Public officials trying to make their city’s street more humane are often thwarted by the professional engineers giving them advice. If that’s your city, it’s time to make a change.
Four years ago, a fellow civil engineer in Minnesota tried (unsuccessfully) to challenge Strong Towns president Chuck Marohn’s license, in retaliation for Strong Towns’s criticism of infrastructure lobbying organizations. This incident still says a lot today about the need for reform in the profession.
Remember that engineer who was fined in Oregon for saying, “I am an engineer”? He won in court. Again.
When an intersection checks all the boxes on the traffic engineer’s checklist—efficient flow, reduced crash rate, check—but remains a completely hostile place for humans, and we point that out, what happens? Often, the engineers don’t even seem to hear what we’re saying.

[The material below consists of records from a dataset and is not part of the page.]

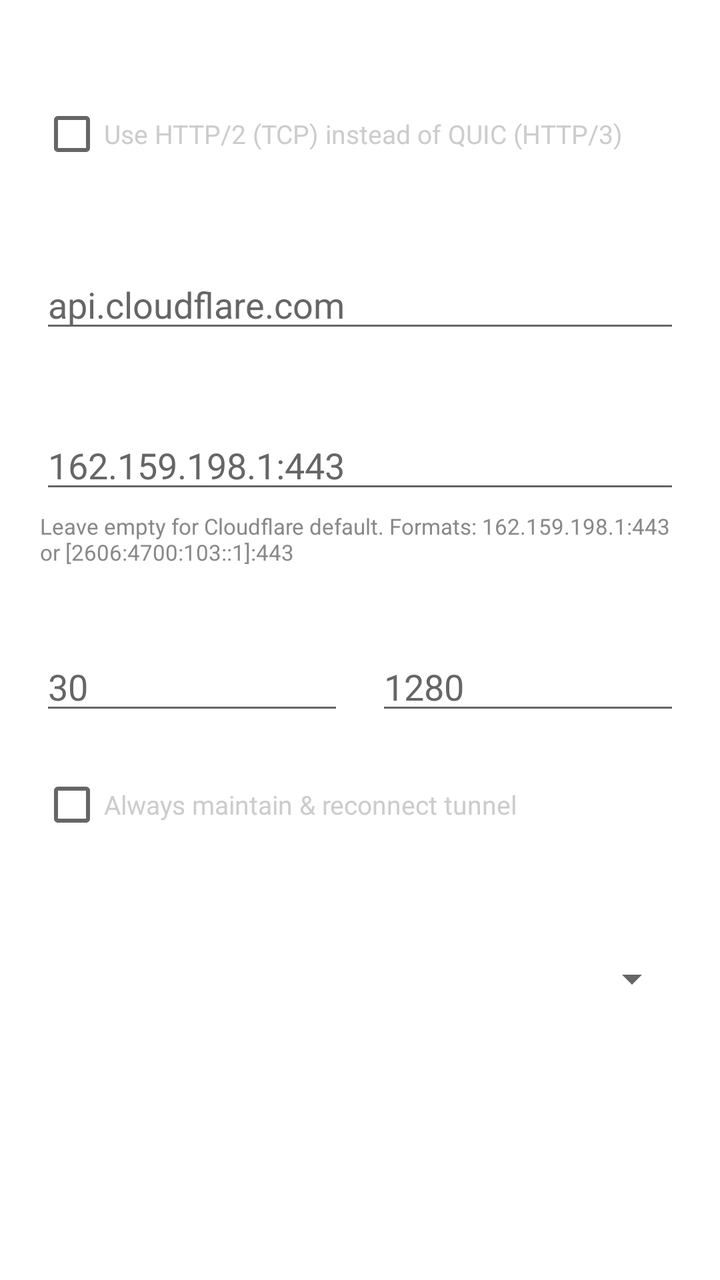
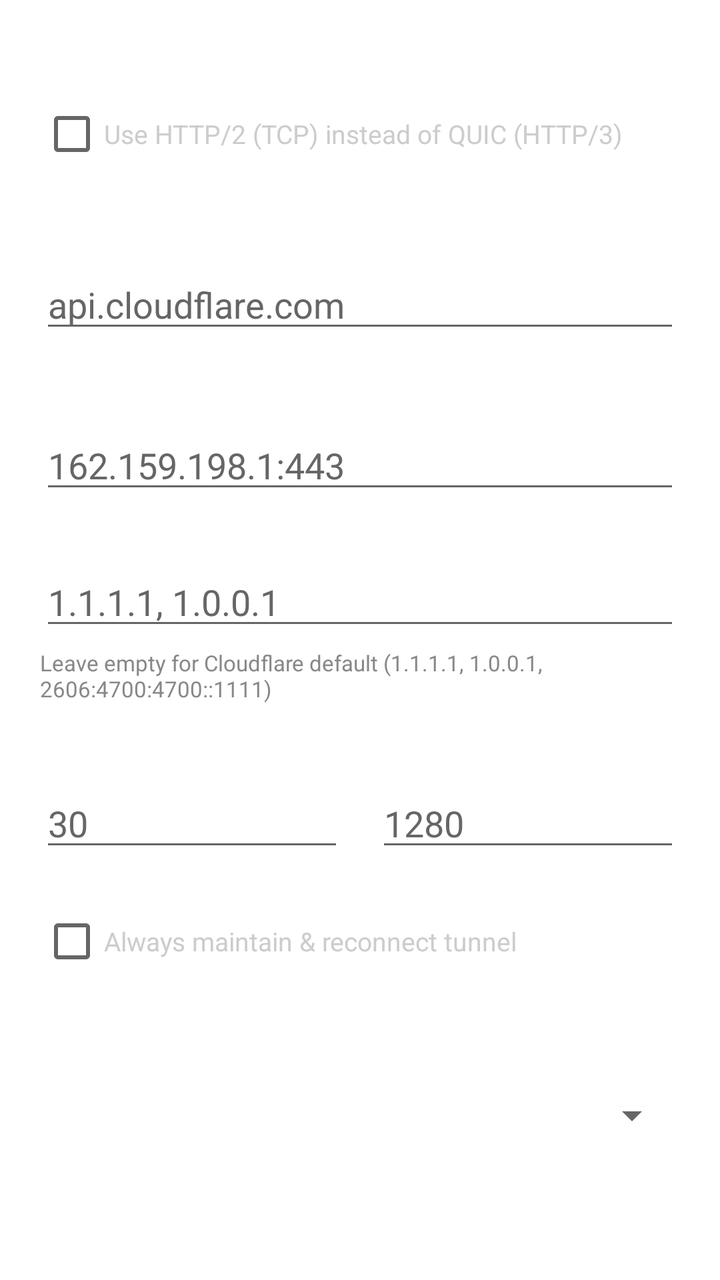

The first picture is an Android layout as it rendered before a commit; the second is the same layout after the commit. The layout source and the unified diff follow.
<!-- AndroidManifest.xml: application theme Theme.UsqueVpn -->
<!-- res/layout/dialog_settings.xml -->
<?xml version="1.0" encoding="utf-8"?>
<ScrollView xmlns:android="http://schemas.android.com/apk/res/android"
    android:layout_width="match_parent"
    android:layout_height="wrap_content">

    <LinearLayout
        android:layout_width="match_parent"
        android:layout_height="wrap_content"
        android:orientation="vertical"
        android:padding="20dp">

        
        <TextView
            android:layout_width="wrap_content"
            android:layout_height="wrap_content"
            android:text="Protocol Mode"
            android:textColor="#ffffff"
            android:textSize="14sp"
            android:textStyle="bold"
            android:layout_marginBottom="4dp" />

        <CheckBox
            android:id="@+id/http2_checkbox"
            android:layout_width="match_parent"
            android:layout_height="wrap_content"
            android:text="Use HTTP/2 (TCP) instead of QUIC (HTTP/3)"
            android:textColor="#cccccc"
            android:textSize="13sp"
            android:layout_marginBottom="16dp" />

        
        <TextView
            android:layout_width="wrap_content"
            android:layout_height="wrap_content"
            android:text="SNI (Server Name Indication)"
            android:textColor="#ffffff"
            android:textSize="14sp"
            android:textStyle="bold"
            android:layout_marginBottom="4dp" />

        <EditText
            android:id="@+id/sni_input"
            android:layout_width="match_parent"
            android:layout_height="wrap_content"
            android:hint="api.cloudflare.com"
            android:inputType="textUri"
            android:textColor="#ffffff"
            android:textColorHint="#666666"
            android:layout_marginBottom="16dp" />

        
        <TextView
            android:layout_width="wrap_content"
            android:layout_height="wrap_content"
            android:text="Custom Endpoint (host:port)"
            android:textColor="#ffffff"
            android:textSize="14sp"
            android:textStyle="bold"
            android:layout_marginBottom="4dp" />

        <EditText
            android:id="@+id/endpoint_input"
            android:layout_width="match_parent"
            android:layout_height="wrap_content"
            android:hint="162.159.198.1:443"
            android:inputType="textUri"
            android:textColor="#ffffff"
            android:textColorHint="#666666"
            android:layout_marginBottom="4dp" />

        <TextView
            android:layout_width="wrap_content"
            android:layout_height="wrap_content"
            android:text="Leave empty for Cloudflare default. Formats: 162.159.198.1:443 or [2606:4700:103::1]:443"
            android:textColor="#888888"
            android:textSize="11sp"
            android:layout_marginBottom="16dp" />

        
        <LinearLayout
            android:layout_width="match_parent"
            android:layout_height="wrap_content"
            android:orientation="horizontal"
            android:layout_marginBottom="16dp">

            <LinearLayout
                android:layout_width="0dp"
                android:layout_height="wrap_content"
                android:layout_weight="1"
                android:orientation="vertical"
                android:layout_marginEnd="8dp">

                <TextView
                    android:layout_width="wrap_content"
                    android:layout_height="wrap_content"
                    android:text="Keepalive (s)"
                    android:textColor="#ffffff"
                    android:textSize="13sp"
                    android:textStyle="bold"
                    android:layout_marginBottom="4dp" />

                <EditText
                    android:id="@+id/keepalive_input"
                    android:layout_width="match_parent"
                    android:layout_height="wrap_content"
                    android:hint="30"
                    android:inputType="number"
                    android:textColor="#ffffff"
                    android:textColorHint="#666666" />
            </LinearLayout>

            <LinearLayout
                android:layout_width="0dp"
                android:layout_height="wrap_content"
                android:layout_weight="1"
                android:orientation="vertical"
                android:layout_marginStart="8dp">

                <TextView
                    android:layout_width="wrap_content"
                    android:layout_height="wrap_content"
                    android:text="MTU"
                    android:textColor="#ffffff"
                    android:textSize="13sp"
                    android:textStyle="bold"
                    android:layout_marginBottom="4dp" />

                <EditText
                    android:id="@+id/mtu_input"
                    android:layout_width="match_parent"
                    android:layout_height="wrap_content"
                    android:hint="1280"
                    android:inputType="number"
                    android:textColor="#ffffff"
                    android:textColorHint="#666666" />
            </LinearLayout>
        </LinearLayout>

        
        <CheckBox
            android:id="@+id/always_reconnect_checkbox"
            android:layout_width="match_parent"
            android:layout_height="wrap_content"
            android:text="Always maintain &amp; reconnect tunnel"
            android:textColor="#cccccc"
            android:textSize="13sp"
            android:layout_marginBottom="16dp" />

        
        <TextView
            android:layout_width="wrap_content"
            android:layout_height="wrap_content"
            android:text="Log Level"
            android:textColor="#ffffff"
            android:textSize="14sp"
            android:textStyle="bold"
            android:layout_marginBottom="4dp" />

        <Spinner
            android:id="@+id/loglevel_spinner"
            android:layout_width="match_parent"
            android:layout_height="48dp"
            android:layout_marginBottom="8dp" />

    </LinearLayout>
</ScrollView>
<!-- resources referenced by this layout -->
<resources>
  <style name="Theme.UsqueVpn" parent="Theme.MaterialComponents.DayNight.NoActionBar">
          <item name="colorPrimary">#6c5ce7</item>
          <item name="colorPrimaryDark">#5b4cdb</item>
          <item name="colorAccent">#00cec9</item>
          <item name="android:statusBarColor">#1a1a2e</item>
          <item name="android:navigationBarColor">#1a1a2e</item>
      </style>
</resources>

<!-- the commit's change to res/layout/dialog_settings.xml (unified diff, before → after) -->
@@ -68,10 +68,30 @@
             android:textColorHint="#666666"
             android:layout_marginBottom="4dp" />
 
+        
         <TextView
             android:layout_width="wrap_content"
             android:layout_height="wrap_content"
-            android:text="Leave empty for Cloudflare default. Formats: 162.159.198.1:443 or [2606:4700:103::1]:443"
+            android:text="Custom DNS Servers (comma separated)"
+            android:textColor="#ffffff"
+            android:textSize="14sp"
+            android:textStyle="bold"
+            android:layout_marginBottom="4dp" />
+
+        <EditText
+            android:id="@+id/dns_input"
+            android:layout_width="match_parent"
+            android:layout_height="wrap_content"
+            android:hint="1.1.1.1, 1.0.0.1"
+            android:inputType="textUri"
+            android:textColor="#ffffff"
+            android:textColorHint="#666666"
+            android:layout_marginBottom="4dp" />
+
+        <TextView
+            android:layout_width="wrap_content"
+            android:layout_height="wrap_content"
+            android:text="Leave empty for Cloudflare default (1.1.1.1, 1.0.0.1, 2606:4700:4700::1111)"
             android:textColor="#888888"
             android:textSize="11sp"
             android:layout_marginBottom="16dp" />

Learn to dispel the common myths you hear from transportation agencies with regard to safe streets. The guidance isn’t as sacred as they want you to believe.
The “safety features” built into our modern streets are often downright dangerous. It's time to use the forgiveness of slow speeds instead of forgiving design.
Engineering professionals must change their approach to designing roads and setting speed limits or they will continue to be responsible for thousands of deaths on American streets every year.
Choosing a design speed is an application of core values. We shouldn't allow the engineering profession to make this decision for us.
The most compelling thing we can do today to make our cities wealthier and more successful is to substantially slow automobile speeds on our streets.
What sorts of streets make up a strong town? It's time to get past the standard “local, collector, arterial, freeway” hierarchy of street design.
A stroad is a street/road hybrid. Stroads are dangerous and unproductive, and if we want to build strong towns, we have to eliminate them.
There are rules you have when you are comfortable that make no sense when you are not.
It is very seductive to look at Houston's flooding as a simple engineering and planning problem.
Springfield admits it has a speeding problem. It's time for the elected officials to order that State Street be redesigned to make travel speeds safe.
While roundabouts are a wise design choice, the money spent on this one (and countless others) is astronomical and unnecessary.
I'm part of the Strong Towns movement because the fundamental tenets of this organization have challenged my assumptions about the design and construction of infrastructure more than any lecture or syllabus.
I'm a member of the Strong Towns movement because I believe city planning, management and governance need a dramatic transformation in order to be forces of greater equity in civic, cultural and economic life.
The case of Mats Järlström and the Oregon licensing board is an absolute embarrassment for the traffic engineering profession.
When choosing between a narrow one-way couplet and a large stroad, one-ways get my vote every time.
Could legal challenges be a way to fight dangerous road design?